However net losses for the quarter were worse than expected at $161 million. That equated to a loss per share of $0.55 compared to a consensus of -$0.20.
Strong balance sheet for DraftKings
However, DraftKings stressed it was debt-free with $1.2 billion in cash on its balance sheet.
“The company is well-positioned to continue to deliver on its key priorities, which include entering new states at the earliest opportunity, investing in product and technology to create new offerings for American sports …and acquiring and retaining customers,” DraftKings said in its earnings report.
Management also introduced a bullish revenue guidance for FY2020 of $500 million to $540 million.
That equates to year-over-year pro forma revenue growth of 22% to 37% in the second half of 2020.
The guidance assumes the professional sports calendar remains “as currently contemplated” and that DraftKings operates in the states in which it is currently live.
Best tech will win the US betting market
“We believe that the best product will ultimately win with the American consumer,” said DraftKings CEO Jason Robins.
“As a technology-first organization, we will continue to focus on bringing new and innovative products to market that strengthen our engagement with customers and maintain our competitive differentiation.”
DraftKings stock was down 6% to $33.90 as of 8:35 a.m. EST.
Jefferies analyst David Katz said the quarterly results were less relevant than the bullish guidance for 2020.
He maintained his “buy” rating on the stock with a $55 price target.
More deals in the pipeline?
In an investor call this morning, Robins said the company remained on track to migrate to its proprietary platform “no later than” September 2021.
He also said the company’s strong balance sheet enabled it to continue exploring “opportunistic M&A”.
When asked what sort of target DK had in mind, Robins did not point to anything specific. Rather, he said the recent economic turmoil could throw up some interesting assets.
“We don’t have much of a brick-and-mortar presence, so the impact of stay-at-home is actually more of a positive for us as long as sports are being played” Robins said.
“We think we could find some companies, whether directly operating in the space or on the partner and vertical integration side, where there’s good value there.”
However he stressed there was no need to make any moves with DK satisfied it has the core platform components in place following the SBTech deal.
Robins added: “The other thing I would say is that we are also very bullish on the overall market.
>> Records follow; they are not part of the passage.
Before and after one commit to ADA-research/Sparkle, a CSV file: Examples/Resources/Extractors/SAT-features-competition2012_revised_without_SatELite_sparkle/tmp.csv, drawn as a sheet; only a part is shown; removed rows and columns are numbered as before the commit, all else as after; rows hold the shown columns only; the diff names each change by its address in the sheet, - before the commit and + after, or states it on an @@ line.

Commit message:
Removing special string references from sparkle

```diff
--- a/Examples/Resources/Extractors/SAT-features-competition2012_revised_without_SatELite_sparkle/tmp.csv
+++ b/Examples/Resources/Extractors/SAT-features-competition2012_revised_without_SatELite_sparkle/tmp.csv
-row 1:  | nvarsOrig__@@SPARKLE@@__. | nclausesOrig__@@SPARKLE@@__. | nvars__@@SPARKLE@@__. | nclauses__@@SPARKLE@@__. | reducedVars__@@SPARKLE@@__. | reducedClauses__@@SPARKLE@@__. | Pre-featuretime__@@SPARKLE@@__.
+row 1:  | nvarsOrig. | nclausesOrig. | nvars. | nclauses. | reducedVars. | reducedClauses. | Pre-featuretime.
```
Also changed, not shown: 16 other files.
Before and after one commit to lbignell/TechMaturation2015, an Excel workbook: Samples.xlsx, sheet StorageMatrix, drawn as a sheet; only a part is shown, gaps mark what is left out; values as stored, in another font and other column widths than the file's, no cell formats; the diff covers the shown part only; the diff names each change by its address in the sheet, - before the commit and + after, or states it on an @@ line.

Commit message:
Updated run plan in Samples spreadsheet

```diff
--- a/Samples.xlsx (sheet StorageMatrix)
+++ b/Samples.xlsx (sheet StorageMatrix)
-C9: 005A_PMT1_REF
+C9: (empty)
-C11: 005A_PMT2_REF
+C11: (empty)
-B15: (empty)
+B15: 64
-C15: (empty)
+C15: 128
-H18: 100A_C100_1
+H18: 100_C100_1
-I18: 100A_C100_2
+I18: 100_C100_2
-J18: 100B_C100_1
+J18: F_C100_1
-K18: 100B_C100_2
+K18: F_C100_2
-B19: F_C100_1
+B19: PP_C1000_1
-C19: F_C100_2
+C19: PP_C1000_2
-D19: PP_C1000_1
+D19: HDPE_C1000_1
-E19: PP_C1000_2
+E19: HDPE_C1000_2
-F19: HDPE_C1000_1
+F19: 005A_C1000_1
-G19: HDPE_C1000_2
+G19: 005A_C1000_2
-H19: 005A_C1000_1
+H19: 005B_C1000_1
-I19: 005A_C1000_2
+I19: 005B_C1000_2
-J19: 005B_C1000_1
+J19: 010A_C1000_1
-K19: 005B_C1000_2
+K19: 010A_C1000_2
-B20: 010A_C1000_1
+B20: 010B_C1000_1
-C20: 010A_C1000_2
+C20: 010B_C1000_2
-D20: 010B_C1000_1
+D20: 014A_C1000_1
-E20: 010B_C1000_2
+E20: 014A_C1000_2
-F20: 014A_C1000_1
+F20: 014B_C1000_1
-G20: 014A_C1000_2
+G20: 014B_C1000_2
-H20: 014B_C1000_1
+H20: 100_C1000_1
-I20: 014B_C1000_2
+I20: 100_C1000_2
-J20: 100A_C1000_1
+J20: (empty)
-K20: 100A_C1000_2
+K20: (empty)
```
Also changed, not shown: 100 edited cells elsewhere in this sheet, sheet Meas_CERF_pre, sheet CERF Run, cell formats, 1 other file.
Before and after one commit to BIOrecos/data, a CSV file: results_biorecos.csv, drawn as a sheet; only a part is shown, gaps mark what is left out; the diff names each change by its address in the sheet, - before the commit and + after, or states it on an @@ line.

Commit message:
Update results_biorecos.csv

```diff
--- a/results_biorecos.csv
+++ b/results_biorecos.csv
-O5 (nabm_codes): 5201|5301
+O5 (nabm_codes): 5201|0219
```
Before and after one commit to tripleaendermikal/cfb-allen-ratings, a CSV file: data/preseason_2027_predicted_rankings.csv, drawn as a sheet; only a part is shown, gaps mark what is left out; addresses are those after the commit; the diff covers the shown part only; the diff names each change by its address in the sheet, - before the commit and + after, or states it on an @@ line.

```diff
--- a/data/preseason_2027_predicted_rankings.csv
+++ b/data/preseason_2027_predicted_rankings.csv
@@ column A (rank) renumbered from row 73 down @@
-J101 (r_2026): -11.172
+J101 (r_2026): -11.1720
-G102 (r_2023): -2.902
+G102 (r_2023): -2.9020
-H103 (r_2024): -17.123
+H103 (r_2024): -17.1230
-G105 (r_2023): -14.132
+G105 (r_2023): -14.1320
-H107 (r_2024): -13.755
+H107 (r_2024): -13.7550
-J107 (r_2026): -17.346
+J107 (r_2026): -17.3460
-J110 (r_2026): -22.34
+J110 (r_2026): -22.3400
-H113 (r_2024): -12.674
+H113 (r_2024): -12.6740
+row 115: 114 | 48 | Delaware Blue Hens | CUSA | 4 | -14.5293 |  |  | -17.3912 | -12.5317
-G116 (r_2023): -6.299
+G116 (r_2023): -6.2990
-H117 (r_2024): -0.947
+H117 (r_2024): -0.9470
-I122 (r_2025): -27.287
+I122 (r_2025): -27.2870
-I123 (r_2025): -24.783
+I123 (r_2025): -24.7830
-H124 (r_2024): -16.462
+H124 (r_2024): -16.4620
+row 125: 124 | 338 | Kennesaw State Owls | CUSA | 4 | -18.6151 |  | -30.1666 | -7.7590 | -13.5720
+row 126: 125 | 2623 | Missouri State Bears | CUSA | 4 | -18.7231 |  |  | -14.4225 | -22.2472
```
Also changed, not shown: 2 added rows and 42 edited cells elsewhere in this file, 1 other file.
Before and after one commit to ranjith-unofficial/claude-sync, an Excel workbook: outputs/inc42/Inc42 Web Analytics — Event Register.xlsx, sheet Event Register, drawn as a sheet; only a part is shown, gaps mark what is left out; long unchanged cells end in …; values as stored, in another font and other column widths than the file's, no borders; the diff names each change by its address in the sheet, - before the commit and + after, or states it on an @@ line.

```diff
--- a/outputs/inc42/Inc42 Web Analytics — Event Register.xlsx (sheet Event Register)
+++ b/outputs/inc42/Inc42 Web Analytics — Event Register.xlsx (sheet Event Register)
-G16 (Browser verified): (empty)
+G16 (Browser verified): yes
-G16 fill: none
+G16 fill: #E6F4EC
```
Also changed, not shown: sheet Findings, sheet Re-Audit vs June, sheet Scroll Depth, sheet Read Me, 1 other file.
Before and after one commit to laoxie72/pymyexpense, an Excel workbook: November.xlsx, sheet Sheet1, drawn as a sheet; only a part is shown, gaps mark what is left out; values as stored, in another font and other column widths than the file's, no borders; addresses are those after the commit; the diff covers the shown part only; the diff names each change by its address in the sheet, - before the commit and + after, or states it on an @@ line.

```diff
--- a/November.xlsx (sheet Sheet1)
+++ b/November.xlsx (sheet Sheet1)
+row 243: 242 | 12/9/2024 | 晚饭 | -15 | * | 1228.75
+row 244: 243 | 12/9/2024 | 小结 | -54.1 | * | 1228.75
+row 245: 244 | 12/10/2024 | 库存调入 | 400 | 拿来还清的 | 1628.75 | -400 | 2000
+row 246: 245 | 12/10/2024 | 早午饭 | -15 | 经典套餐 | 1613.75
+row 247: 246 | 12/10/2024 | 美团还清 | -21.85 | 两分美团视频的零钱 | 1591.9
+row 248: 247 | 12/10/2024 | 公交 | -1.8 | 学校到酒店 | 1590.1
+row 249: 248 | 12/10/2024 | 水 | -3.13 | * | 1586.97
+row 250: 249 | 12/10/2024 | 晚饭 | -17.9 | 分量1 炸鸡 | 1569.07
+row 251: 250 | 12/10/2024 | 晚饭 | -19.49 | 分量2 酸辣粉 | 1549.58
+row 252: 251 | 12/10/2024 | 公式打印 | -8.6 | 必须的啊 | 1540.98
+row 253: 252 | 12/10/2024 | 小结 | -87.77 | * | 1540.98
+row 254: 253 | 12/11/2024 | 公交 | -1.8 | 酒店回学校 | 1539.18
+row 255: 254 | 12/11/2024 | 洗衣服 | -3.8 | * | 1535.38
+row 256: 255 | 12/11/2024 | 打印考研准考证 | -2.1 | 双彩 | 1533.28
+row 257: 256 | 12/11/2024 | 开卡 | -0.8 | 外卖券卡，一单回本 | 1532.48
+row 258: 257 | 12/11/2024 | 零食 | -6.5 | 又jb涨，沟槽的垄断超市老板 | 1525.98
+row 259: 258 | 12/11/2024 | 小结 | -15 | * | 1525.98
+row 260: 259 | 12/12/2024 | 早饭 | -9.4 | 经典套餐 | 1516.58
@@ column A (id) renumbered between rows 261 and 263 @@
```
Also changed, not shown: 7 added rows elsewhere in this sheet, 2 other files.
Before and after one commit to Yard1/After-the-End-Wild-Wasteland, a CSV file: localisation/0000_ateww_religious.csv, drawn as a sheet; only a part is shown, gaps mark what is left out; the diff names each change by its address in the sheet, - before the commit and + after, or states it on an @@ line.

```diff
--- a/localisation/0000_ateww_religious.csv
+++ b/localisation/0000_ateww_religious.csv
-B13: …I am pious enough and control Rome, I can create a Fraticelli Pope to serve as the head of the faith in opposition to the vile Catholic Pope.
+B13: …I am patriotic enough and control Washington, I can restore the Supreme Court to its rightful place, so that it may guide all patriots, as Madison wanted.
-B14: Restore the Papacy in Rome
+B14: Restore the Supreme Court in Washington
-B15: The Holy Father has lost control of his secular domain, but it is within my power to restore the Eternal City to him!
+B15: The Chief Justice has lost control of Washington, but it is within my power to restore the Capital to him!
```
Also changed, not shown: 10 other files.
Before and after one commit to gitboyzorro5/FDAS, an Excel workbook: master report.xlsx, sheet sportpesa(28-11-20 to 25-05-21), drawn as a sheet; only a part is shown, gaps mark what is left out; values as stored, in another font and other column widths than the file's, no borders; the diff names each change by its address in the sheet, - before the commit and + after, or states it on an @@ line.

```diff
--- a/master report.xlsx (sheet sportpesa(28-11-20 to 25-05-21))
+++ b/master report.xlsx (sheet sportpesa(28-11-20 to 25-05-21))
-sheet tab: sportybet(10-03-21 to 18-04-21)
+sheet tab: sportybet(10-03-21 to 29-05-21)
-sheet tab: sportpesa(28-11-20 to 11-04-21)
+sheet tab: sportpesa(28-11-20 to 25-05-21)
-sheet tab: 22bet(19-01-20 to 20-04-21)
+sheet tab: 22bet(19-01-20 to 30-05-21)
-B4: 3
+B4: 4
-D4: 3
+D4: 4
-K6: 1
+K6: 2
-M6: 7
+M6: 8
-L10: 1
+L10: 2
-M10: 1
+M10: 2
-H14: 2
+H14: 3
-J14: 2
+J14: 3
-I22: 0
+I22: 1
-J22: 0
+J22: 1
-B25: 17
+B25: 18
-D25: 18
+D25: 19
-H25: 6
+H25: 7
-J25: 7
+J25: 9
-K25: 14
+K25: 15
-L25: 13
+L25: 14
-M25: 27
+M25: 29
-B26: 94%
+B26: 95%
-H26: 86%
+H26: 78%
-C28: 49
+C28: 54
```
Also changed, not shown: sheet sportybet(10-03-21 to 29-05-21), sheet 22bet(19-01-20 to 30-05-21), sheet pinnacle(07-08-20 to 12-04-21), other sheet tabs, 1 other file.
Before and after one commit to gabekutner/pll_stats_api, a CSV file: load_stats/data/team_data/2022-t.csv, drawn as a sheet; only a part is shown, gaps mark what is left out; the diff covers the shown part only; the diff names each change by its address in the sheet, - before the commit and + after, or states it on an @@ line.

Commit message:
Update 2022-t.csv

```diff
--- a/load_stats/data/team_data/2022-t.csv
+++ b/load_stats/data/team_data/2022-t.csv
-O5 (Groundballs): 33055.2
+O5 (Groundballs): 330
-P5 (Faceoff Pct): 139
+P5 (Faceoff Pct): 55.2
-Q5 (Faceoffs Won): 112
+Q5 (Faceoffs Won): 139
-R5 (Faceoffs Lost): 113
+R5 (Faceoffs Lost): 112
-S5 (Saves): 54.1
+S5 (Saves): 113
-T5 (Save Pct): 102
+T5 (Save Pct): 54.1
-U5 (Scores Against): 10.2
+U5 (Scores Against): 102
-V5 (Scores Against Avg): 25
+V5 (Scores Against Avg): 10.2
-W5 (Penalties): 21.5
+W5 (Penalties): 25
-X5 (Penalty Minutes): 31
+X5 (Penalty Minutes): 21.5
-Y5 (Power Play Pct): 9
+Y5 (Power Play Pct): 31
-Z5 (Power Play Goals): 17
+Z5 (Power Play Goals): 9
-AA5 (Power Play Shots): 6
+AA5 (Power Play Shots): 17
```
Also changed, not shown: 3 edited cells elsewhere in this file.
And if we can find assets that are very complementary as we grow our core businesses, that’s potentially attractive as well.”